The man told Foster the story of what had happened those many years before that had caused such a deep sadness to hang over him.  He was in Italy during the Second World War and was in charge of a mission of thirty-three men.  They became trapped by enemy gunfire.  With deep sorrow in his eyes, this man related how he had prayed desperately that God would get them out of that mess.
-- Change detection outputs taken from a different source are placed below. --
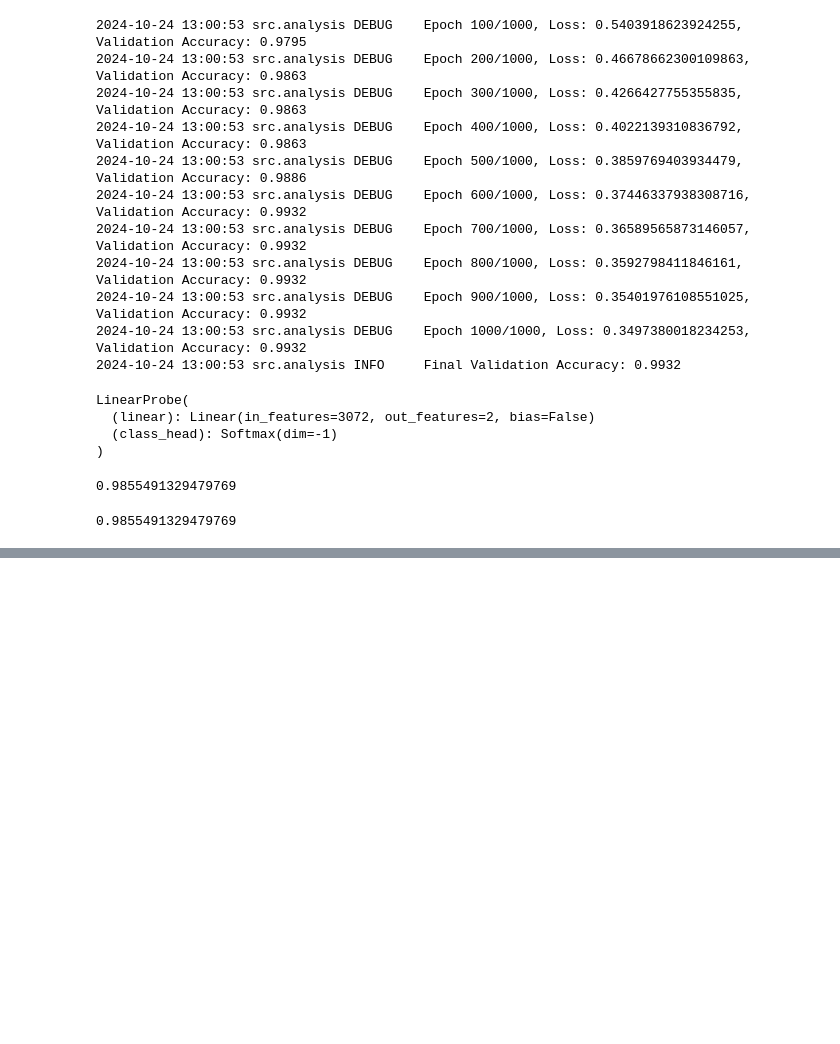
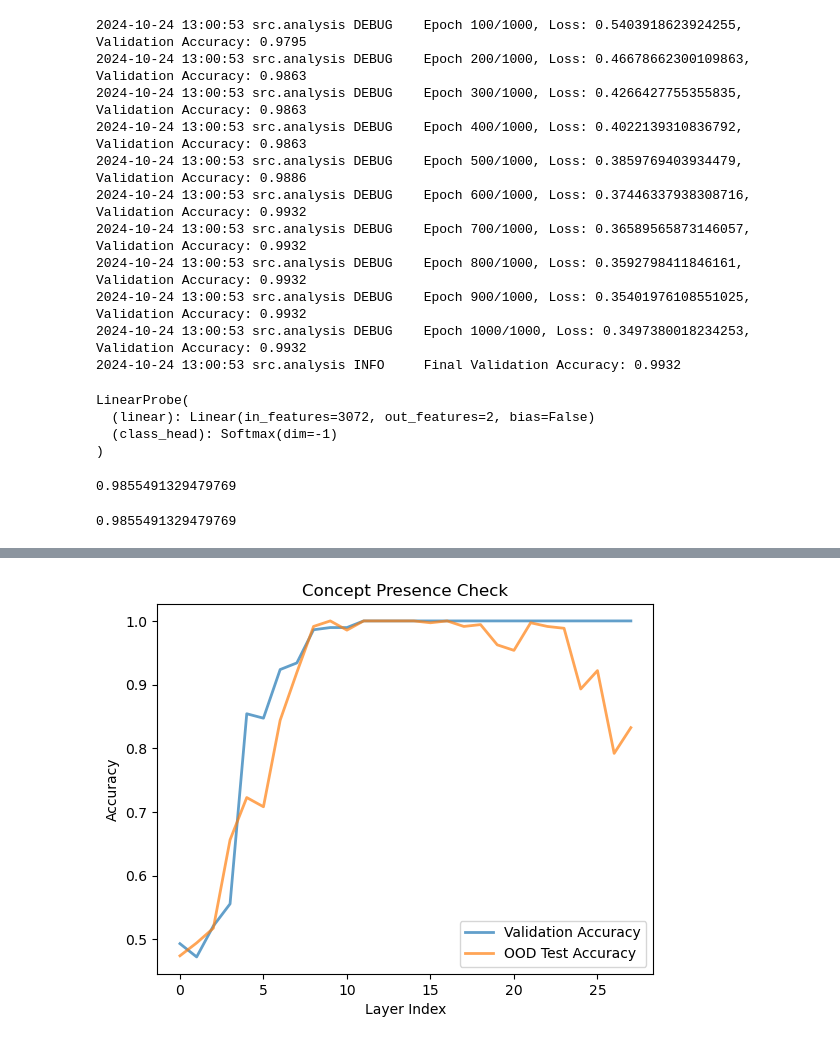
Before and after one commit to arnab-api/talkative_probes, a Jupyter notebook: notebooks/geometry_of_truth.ipynb, the cells around one changed output, grey strips where cells are left out. Cells and saved outputs as stored; diff of their text form; code cells hidden in the pictures; blank space fills up the shorter version.

Commit message:
check concept presence with LR

```diff
--- a/notebooks/geometry_of_truth.ipynb
+++ b/notebooks/geometry_of_truth.ipynb
@@ -308,0 +386,12 @@ loaded_probe.validate(X_sp_en, y_sp_en)
+# %%
+from matplotlib import pyplot as plt
+
+plt.plot(val_acc, linewidth=2, alpha=0.7, label='Validation Accuracy')
+plt.plot(ood_acc, linewidth=2, alpha=0.7, label='OOD Test Accuracy')
+plt.xlabel('Layer Index')
+plt.ylabel('Accuracy')
+plt.title('Concept Presence Check')
+plt.legend()
+plt.show()
+# %% [output]
+[figure, added]
```
Also changed, not shown: parts of 3 cells of this notebook, 1 other file.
It was not to be.  He had to send his men out two by two and watch them get killed.  Finally in the early hours of the morning he was able to escape with six men – four seriously wounded.  He had only a flesh wound.  He said that the experience turned him into an atheist.  Certainly, his heart was filled with rage, bitterness, and guilt.
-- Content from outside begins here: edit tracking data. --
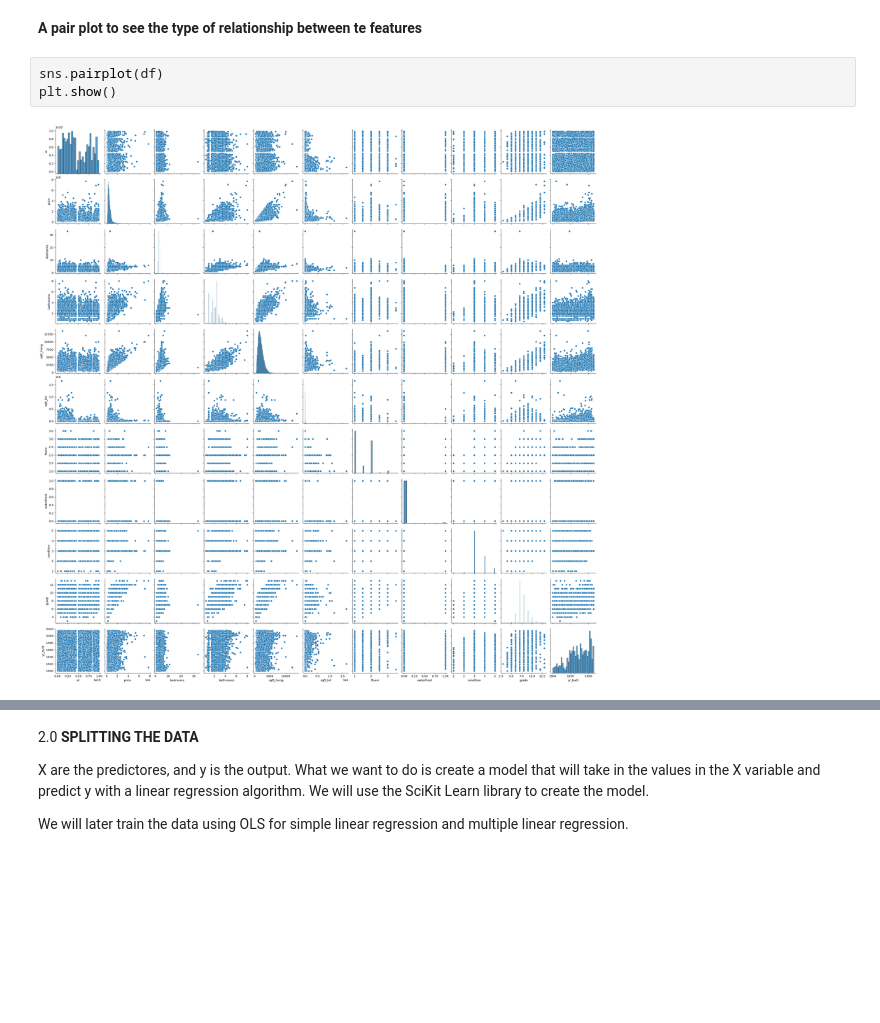
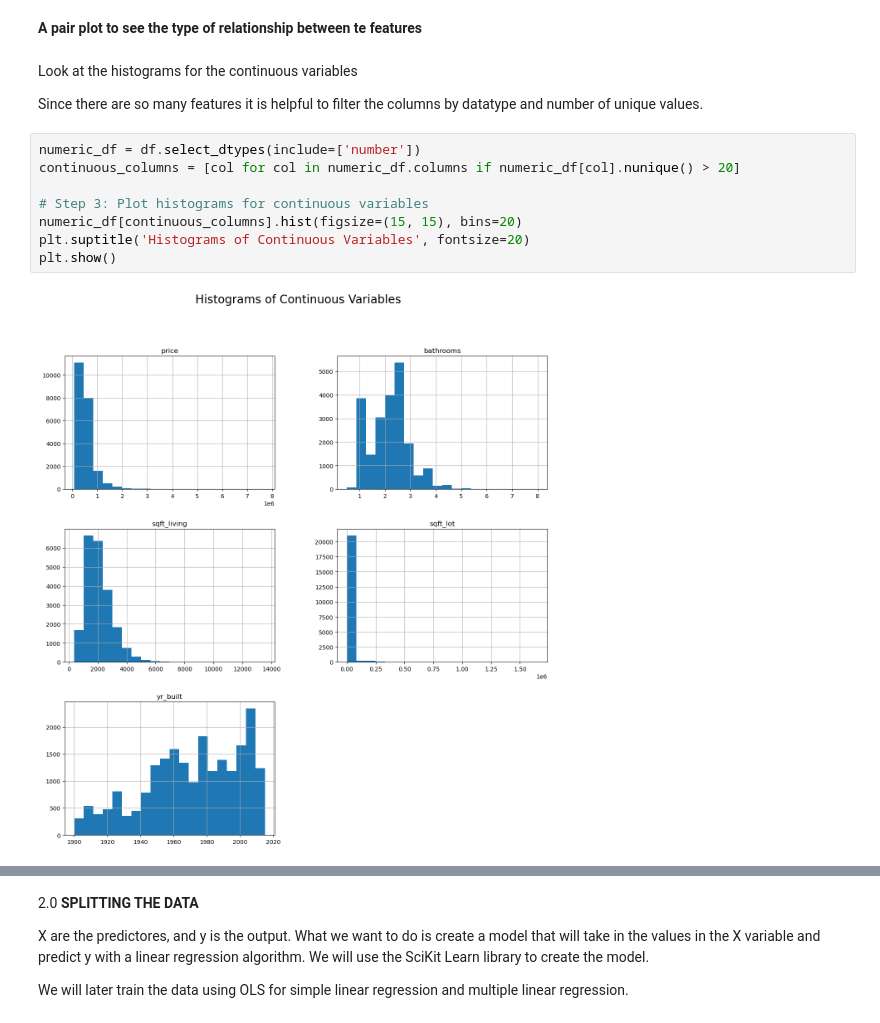
Before and after one commit to Jodhiamboapiyo/Group15_project, a Jupyter notebook: Work/Josi.ipynb, the cells around one changed output, grey strips where cells are left out. Saved outputs shown, nothing was run; the diff lists cells and outputs as text; blank space fills up the shorter version.

```diff
--- a/Work/Josi.ipynb
+++ b/Work/Josi.ipynb
@@ -101,8 +102,18 @@ dtype: int64
 *The waterfont value is the only feature with Null values*
 # %% [markdown]
 **A pair plot to see the type of relationship between te features**
-# %%
-sns.pairplot(df)
-plt.show()
-# %% [output]
-[figure, removed]
+# %% [markdown]
+
+Look at the histograms for the continuous variables
+
+Since there are so many features it is helpful to filter the columns by datatype and number of unique values.
+# %%
+numeric_df = df.select_dtypes(include=['number'])
+continuous_columns = [col for col in numeric_df.columns if numeric_df[col].nunique() > 20]
+
+# Step 3: Plot histograms for continuous variables
+numeric_df[continuous_columns].hist(figsize=(15, 15), bins=20)
+plt.suptitle('Histograms of Continuous Variables', fontsize=20)
+plt.show()
+# %% [output]
+[figure, added]
```
Also changed, not shown: parts of 53 cells of this notebook.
His counsellor, Foster, said, ‘Don’t you know that Jesus Christ, the Son of God who lives in the eternal now, can enter that old painful memory and heal it so that it will no longer control you?’  He did not know this was possible.  Foster asked if he would mind if he prayed for him – never might that he was an atheist; he would have faith for him.  He nodded his consent.  Sitting beside him with his hand on the man’s shoulder, Richard Foster invited the Lord Jesus to go back those twenty-eight years and walk through that day with this good man.  ‘Please Lord,’ Foster asked, ‘draw out the hurt and the hate and the sorrow and set him free.’  Almost as an afterthought, he asked for peaceful sleep to be one of the evidences of this healing work, for the fellow had not slept well for all those years.  ‘Amen.’

The next week he came up to the counsellor with a sparkle in his eyes and a brightness on his face…  ‘Every night I have slept soundly and each morning I have awakened with a hymn on my mind.  And I am happy… happy for the first time in twenty-eight years.’ …That was many years ago, and the wonderful thing is that although this man… had the normal ups and downs of life since then, the old sorrows… never returned.  (Richard Foster, Prayer: Finding the Heart’s True Home, 1992, pp. 218-19)

Perfect love casts out fear, says scripture.(1 Jn 4:18)  This testimony of a man about freedom from the past is but one example, and you have your own stories to tell.  You know this already.  God will keep you.  Even when there is silence.  When God seems not even to be there, to exist.  One poet prayed:

In Your presence there is an absence
silencing my greatest fear.
It is with You that I know the essence
of what is life, now that You’re near.

It is in the absence of Your presence
that I rekindle my desire;
and it is when I am without You
That I burn, an inextinguishable fire.

In Your presence there is an absence
of all that preys upon my mind;
for my heart’s desire’s before me,
and I leave all else behind.

It is in the absence of Your presence
that I have learned to be apart.
It is without You that I am with You;
for You are Joy within my heart.

  • Janet Rimmer

Then, when the hidden God says, “Go,” we may go, confidently.  Then, when the Cosmic Christ says, “I will go back in your life and be there for you,” we find freedom from our past.  Then, when the Spirit of Truth speaks ever so quietly, we will recognize and understand.  God will keep your life.  

Next Sunday we will explore some factors of God’s still, small voice that help us recognize it as the voice of the Master.